Alef Aeronautics recently received the Federal Aviation Administration’s approval for its flying car model. Since it is an EV capable of vertical take-off and landing, this vehicle may be classified as an electric vertical take-off and landing (eVTOL) aircraft. Although Alef’s eVTOL aircraft is not a pioneer of its kind, it will be the first eVTOL aircraft that can be driven smoothly on the road and has vertical landing and take-off features.
Recently, another aeronautics company, Joby Aviation, also received FAA approval to test its VTOL aircraft, units of which may be delivered to the US Air Force in 2024. These developments cause one to wonder whether such aircraft will emerge as the future of global travel. For one, these vehicles have a host of advantages (besides fulfilling the sci-fi fantasy of many!):
Significantly lesser traffic on streets
Today, streets and highways experience incredibly high traffic levels, leading to congestion and higher ETAs. eVTOL aircraft can help reduce road traffic significantly, offering an effective solution to traffic pollution.
Reduced emissions across certain distances
These flying vehicles ensure energy efficiency across relatively longer distances. For example, a fully-charged VTOL had 52% lower carbon emissions than an average ground-based, fuel-powered vehicle upon covering a distance of 100 km.
One of the most obvious reasons for such vehicles’ potential popularity is the prospect of reaching destinations in considerably lesser time.
Low infrastructural costs
The use of eVTOL aircraft can reduce the need for infrastructural developments on the ground, including bypasses, expressways, and bridges, bringing down infrastructural costs significantly.
On the flip side, eVTOL aircraft are not without their drawbacks:
Increased energy consumption
It is clear that the masses would begin to use such vehicles for local commutes to save precious time. The energy required for multiple vertical landings and take-offs would mean increased energy consumption.
The need for the manufacture of multiple eVTOLs
Moreover, these cars may have low passenger capacity, requiring the manufacture of several such vehicles.
Increased cost of manufacturing
Finally, the cost of designing these vehicles would be high, at least at the initial stages, and would need to be scaled sufficiently to ensure cost reduction.
A thorough consideration of such pros and cons from a long-term perspective is essential to determine whether it is worth bringing these sci-fi fantasy vehicles to life.
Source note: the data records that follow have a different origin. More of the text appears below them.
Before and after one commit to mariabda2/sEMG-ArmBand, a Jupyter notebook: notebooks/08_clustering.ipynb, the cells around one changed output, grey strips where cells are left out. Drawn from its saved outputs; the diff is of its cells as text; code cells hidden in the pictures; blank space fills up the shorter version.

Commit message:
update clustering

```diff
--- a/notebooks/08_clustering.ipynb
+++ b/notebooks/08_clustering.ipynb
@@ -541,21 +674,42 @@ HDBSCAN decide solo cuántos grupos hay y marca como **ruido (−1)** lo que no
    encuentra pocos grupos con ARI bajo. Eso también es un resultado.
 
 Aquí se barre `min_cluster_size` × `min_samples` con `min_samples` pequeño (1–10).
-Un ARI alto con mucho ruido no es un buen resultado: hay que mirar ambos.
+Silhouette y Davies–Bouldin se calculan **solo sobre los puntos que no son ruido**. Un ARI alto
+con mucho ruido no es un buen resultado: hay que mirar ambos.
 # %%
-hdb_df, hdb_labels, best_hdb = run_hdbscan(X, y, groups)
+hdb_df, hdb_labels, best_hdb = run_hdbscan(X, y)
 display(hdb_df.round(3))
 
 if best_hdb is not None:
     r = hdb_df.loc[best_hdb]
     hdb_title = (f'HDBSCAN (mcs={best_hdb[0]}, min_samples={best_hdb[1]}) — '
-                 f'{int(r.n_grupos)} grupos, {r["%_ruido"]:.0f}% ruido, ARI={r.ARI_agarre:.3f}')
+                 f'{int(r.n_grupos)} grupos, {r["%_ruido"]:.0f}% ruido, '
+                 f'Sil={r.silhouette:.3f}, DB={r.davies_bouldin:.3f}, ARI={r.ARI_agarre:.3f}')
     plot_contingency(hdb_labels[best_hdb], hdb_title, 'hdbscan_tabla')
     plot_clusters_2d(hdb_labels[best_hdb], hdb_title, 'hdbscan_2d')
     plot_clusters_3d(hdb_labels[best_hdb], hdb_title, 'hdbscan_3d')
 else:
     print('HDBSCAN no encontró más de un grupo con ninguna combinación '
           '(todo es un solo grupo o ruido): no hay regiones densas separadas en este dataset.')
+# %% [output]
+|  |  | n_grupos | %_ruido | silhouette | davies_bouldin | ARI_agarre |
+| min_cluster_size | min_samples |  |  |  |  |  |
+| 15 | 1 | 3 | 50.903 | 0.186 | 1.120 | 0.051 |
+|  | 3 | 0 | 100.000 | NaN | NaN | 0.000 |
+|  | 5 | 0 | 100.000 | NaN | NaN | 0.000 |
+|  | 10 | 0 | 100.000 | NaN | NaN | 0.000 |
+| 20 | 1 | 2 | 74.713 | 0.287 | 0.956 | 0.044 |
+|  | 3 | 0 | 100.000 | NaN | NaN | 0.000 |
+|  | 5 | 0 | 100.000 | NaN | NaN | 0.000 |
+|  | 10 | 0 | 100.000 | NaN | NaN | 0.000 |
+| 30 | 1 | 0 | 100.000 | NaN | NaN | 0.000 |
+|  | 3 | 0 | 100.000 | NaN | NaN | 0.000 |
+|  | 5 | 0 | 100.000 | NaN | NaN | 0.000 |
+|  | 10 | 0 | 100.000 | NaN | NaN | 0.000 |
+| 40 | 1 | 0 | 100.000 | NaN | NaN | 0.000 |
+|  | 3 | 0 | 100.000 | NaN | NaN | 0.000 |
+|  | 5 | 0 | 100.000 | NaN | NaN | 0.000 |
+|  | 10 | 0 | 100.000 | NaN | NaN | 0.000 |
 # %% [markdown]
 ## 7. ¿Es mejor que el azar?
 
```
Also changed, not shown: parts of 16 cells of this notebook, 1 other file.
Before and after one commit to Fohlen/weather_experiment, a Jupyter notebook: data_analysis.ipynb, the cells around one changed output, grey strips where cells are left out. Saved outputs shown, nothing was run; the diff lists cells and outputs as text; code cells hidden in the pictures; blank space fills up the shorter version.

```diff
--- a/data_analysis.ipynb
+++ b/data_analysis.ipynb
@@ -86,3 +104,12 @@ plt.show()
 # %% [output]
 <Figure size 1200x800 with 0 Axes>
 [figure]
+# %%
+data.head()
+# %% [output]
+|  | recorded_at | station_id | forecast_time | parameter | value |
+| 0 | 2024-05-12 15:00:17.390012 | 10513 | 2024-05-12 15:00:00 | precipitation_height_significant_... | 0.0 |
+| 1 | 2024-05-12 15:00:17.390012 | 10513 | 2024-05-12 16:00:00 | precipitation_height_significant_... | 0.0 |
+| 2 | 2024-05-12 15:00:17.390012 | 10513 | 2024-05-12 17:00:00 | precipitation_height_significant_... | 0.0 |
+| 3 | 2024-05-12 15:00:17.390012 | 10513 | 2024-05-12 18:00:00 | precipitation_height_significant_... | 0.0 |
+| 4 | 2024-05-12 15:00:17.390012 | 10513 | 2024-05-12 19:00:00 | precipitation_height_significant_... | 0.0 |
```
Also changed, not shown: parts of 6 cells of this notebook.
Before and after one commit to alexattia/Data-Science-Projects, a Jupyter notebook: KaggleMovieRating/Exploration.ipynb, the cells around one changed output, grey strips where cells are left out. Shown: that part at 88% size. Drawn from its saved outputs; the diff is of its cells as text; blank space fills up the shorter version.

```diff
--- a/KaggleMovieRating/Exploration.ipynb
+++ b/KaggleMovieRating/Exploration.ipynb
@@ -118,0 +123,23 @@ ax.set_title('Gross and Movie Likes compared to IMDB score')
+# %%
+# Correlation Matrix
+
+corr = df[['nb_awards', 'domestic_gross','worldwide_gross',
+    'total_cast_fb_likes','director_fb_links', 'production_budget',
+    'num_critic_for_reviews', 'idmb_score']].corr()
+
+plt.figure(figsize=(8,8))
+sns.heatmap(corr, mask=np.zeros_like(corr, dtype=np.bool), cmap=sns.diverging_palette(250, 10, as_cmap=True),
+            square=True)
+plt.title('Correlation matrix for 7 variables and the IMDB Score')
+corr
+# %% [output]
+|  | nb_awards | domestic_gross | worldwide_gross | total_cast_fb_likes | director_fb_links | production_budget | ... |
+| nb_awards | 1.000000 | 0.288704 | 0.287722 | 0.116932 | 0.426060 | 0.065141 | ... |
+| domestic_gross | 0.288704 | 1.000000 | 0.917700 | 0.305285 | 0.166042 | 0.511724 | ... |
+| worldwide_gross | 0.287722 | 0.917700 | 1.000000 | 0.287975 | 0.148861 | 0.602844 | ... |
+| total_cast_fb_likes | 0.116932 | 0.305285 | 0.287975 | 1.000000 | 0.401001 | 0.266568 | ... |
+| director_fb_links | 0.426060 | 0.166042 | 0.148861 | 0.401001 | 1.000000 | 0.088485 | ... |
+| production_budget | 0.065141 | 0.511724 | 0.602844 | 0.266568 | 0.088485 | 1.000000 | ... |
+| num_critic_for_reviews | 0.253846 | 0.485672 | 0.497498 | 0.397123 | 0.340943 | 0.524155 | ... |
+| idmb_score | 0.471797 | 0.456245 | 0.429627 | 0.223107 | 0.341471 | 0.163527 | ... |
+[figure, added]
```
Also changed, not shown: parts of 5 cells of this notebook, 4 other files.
Check out BookMyCharters’ blog section for more such aviation insights!